● WORK TO COMPLETE
Determine how many lines in the records that follow hold the string "MANDO". Only that number should be returned.

______

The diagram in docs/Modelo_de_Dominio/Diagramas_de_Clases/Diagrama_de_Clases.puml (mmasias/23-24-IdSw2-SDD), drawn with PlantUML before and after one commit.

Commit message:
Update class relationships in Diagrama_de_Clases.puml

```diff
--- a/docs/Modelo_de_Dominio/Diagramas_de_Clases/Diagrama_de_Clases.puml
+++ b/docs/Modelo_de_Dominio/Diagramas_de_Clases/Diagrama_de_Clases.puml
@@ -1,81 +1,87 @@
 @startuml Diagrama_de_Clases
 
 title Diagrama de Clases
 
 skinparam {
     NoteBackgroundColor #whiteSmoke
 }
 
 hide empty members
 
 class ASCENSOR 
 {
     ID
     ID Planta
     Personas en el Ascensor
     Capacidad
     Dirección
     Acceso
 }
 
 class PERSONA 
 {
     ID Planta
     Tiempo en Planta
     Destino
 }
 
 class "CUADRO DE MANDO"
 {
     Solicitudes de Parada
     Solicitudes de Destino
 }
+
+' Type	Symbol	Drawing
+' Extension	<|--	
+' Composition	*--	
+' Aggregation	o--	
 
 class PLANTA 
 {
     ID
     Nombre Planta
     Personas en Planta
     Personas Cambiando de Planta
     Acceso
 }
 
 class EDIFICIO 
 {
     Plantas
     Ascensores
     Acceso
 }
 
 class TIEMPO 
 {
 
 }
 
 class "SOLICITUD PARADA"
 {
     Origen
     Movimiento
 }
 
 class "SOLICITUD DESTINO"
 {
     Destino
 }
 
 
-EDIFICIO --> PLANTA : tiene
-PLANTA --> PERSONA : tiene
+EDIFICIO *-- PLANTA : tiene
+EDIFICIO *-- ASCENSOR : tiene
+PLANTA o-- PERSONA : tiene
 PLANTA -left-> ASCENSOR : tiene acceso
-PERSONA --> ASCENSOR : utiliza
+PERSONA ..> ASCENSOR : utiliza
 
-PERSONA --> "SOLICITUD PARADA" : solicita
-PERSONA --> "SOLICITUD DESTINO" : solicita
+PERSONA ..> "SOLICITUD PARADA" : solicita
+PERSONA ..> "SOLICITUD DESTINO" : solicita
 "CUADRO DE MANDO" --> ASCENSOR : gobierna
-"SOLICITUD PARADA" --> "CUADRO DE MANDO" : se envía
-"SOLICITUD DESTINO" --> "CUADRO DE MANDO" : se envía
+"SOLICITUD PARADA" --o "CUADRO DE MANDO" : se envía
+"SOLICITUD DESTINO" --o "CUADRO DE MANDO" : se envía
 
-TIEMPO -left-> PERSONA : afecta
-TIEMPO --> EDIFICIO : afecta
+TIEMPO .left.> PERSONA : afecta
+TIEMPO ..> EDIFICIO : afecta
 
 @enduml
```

______

● ANSWER SECTION
6